-- Provided material follows --

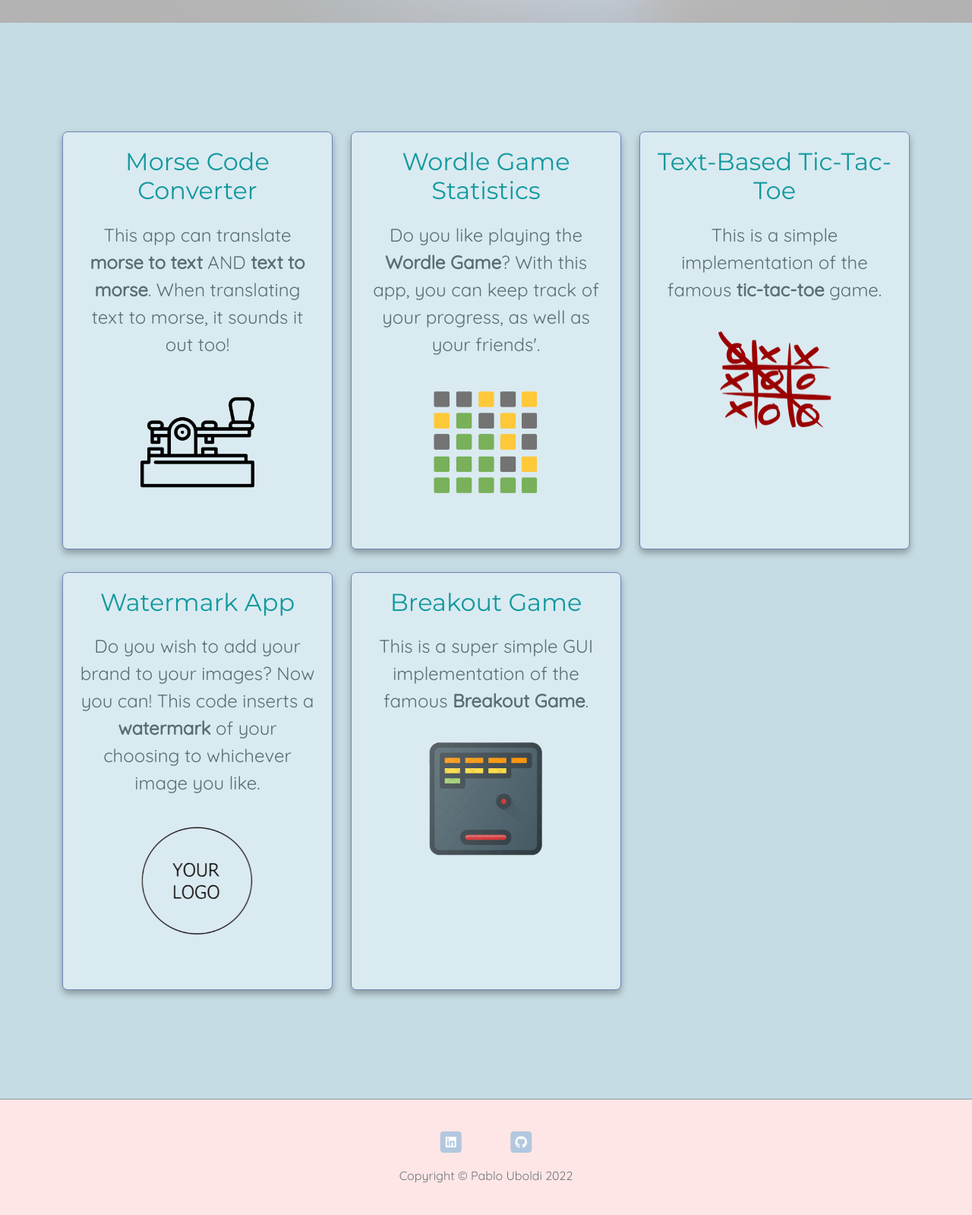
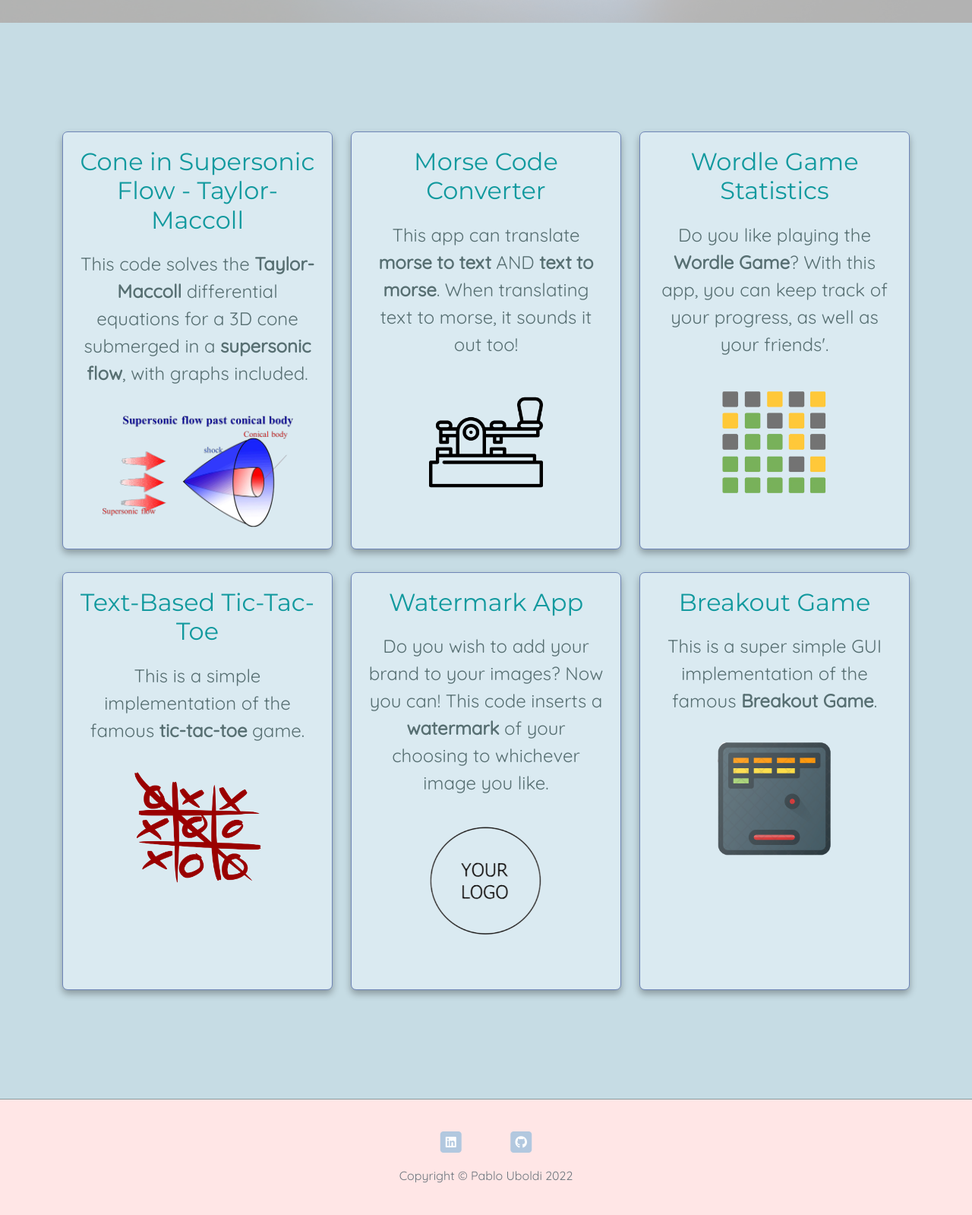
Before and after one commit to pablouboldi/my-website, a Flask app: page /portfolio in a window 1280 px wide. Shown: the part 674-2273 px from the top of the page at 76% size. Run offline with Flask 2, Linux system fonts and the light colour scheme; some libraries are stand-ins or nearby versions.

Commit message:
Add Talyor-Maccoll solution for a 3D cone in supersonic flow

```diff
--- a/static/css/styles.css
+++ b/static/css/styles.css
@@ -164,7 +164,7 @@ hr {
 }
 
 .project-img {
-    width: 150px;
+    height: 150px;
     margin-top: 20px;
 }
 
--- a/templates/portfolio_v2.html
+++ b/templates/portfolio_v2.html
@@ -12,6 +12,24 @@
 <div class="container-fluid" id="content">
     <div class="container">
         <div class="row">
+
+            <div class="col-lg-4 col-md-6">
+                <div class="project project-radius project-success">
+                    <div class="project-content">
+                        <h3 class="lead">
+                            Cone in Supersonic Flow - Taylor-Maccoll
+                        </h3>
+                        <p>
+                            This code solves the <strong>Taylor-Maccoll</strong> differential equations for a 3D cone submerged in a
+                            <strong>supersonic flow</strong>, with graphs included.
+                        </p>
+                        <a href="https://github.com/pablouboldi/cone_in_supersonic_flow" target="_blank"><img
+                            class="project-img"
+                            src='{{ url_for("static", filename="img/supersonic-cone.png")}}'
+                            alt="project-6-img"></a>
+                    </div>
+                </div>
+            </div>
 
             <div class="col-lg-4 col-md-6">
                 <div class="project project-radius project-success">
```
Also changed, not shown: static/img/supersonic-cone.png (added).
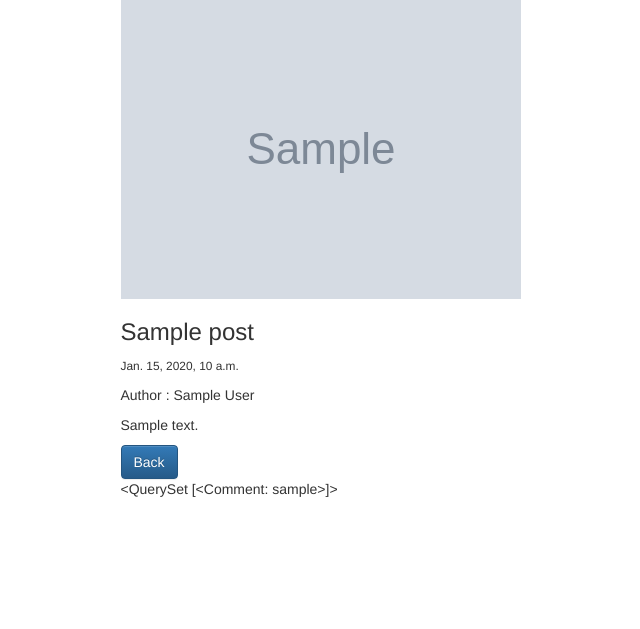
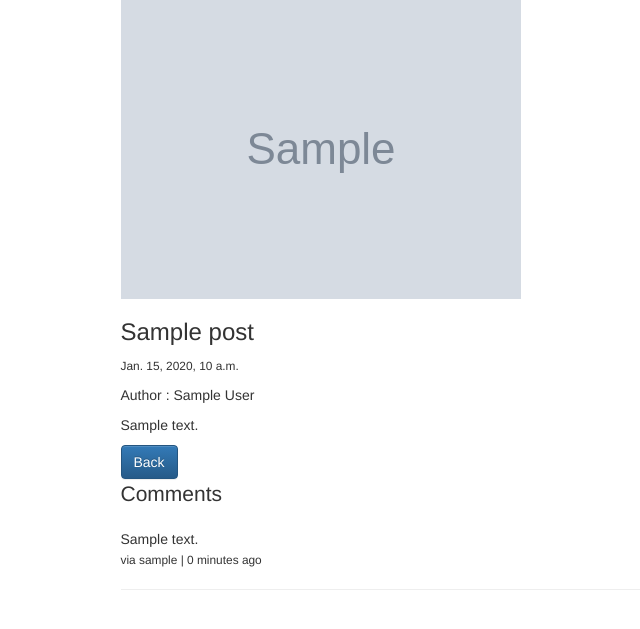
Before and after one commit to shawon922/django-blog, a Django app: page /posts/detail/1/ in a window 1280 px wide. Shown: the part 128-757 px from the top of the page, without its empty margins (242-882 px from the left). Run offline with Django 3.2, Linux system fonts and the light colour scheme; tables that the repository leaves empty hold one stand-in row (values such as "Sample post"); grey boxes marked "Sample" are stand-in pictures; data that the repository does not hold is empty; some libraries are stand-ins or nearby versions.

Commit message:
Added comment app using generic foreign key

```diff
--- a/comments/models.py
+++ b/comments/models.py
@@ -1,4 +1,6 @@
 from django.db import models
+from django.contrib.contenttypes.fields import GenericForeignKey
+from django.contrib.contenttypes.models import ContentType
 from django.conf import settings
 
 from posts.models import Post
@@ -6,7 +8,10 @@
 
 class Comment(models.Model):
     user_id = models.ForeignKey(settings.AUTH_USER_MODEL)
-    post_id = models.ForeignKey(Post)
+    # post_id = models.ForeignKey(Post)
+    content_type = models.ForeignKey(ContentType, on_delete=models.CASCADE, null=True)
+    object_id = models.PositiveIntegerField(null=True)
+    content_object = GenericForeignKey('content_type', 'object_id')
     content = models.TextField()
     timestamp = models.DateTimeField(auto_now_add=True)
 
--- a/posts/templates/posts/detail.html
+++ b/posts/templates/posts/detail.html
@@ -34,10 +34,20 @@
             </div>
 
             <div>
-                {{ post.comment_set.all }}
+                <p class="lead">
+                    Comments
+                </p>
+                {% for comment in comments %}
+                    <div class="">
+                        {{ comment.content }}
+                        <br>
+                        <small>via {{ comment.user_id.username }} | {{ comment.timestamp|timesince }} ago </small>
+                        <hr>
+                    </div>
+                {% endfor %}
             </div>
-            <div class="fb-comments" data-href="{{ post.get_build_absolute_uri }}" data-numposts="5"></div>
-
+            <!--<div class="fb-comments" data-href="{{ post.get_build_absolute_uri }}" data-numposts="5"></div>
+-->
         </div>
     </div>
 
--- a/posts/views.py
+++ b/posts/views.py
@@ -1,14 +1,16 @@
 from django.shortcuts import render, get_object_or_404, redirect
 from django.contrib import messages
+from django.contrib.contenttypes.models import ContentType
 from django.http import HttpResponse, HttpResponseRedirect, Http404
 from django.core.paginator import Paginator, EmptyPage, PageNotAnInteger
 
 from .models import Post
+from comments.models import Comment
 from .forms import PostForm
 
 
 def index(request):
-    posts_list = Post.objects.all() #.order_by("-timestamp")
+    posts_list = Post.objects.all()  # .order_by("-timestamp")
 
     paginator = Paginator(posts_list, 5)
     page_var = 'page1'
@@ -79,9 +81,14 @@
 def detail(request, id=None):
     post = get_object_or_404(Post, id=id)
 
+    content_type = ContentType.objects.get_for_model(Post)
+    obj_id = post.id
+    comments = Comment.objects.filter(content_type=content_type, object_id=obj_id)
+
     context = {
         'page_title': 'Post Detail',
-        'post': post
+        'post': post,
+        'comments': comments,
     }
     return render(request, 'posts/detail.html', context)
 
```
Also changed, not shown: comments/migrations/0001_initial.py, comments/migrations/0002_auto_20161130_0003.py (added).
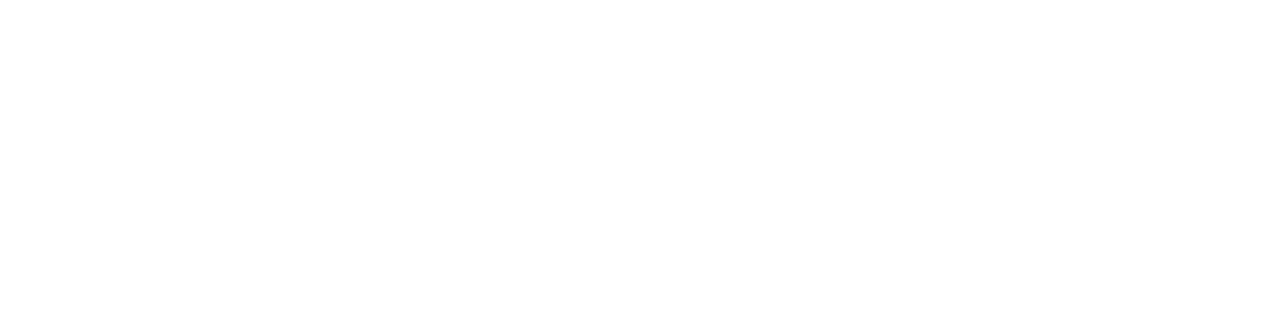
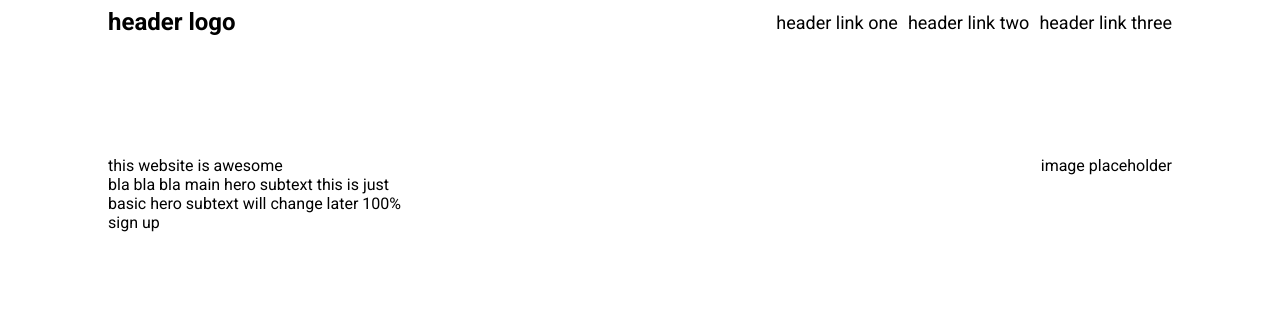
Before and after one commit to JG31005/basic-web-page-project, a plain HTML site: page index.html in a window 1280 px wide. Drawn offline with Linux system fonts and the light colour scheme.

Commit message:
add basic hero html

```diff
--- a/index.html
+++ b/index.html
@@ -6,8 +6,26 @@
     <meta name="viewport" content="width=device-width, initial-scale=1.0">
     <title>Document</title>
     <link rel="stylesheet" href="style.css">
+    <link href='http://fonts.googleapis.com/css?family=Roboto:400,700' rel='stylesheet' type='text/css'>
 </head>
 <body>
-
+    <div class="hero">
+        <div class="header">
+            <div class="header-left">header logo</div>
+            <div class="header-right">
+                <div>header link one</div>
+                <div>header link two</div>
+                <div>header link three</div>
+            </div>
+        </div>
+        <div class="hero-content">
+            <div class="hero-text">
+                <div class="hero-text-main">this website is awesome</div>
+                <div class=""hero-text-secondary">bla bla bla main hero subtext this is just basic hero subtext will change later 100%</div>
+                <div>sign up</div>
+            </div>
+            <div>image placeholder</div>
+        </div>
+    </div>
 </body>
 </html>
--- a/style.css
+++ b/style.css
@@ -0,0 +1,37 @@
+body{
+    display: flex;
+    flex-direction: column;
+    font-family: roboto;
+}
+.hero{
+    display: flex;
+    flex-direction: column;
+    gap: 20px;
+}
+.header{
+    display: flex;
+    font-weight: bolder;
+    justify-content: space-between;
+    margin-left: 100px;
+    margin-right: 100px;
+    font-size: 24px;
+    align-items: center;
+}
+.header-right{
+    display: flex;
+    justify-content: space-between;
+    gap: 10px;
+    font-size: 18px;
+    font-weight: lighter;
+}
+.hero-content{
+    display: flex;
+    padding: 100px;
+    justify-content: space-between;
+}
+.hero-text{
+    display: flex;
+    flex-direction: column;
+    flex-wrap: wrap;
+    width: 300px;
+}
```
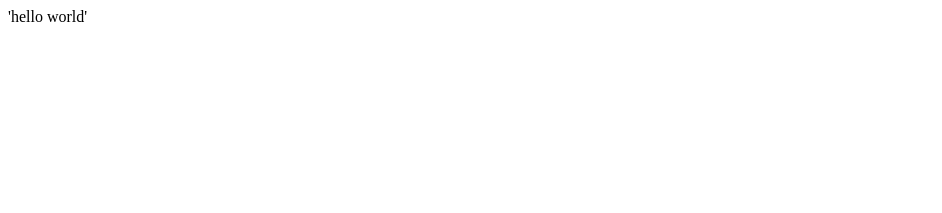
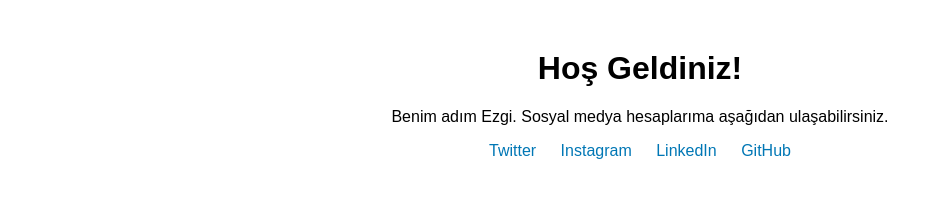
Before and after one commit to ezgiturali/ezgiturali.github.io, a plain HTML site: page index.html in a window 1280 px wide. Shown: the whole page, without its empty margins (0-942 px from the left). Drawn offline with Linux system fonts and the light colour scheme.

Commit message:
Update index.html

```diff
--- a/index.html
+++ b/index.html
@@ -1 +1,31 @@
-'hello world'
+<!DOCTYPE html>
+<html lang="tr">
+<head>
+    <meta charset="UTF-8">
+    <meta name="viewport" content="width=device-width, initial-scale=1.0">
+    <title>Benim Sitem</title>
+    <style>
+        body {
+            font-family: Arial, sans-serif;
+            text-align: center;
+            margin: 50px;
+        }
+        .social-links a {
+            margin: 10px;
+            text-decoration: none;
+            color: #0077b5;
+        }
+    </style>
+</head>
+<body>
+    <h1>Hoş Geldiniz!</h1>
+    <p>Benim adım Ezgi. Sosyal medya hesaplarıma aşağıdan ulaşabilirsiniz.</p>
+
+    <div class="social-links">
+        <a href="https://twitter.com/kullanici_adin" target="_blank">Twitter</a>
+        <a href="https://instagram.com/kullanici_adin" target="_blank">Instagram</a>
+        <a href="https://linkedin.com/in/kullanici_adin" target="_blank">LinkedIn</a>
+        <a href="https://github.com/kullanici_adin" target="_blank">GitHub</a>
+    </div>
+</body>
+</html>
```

-- Provided material concluded --

### The problem
Going through the data, tally the lines containing "index" and report only the result.

### Written answer
8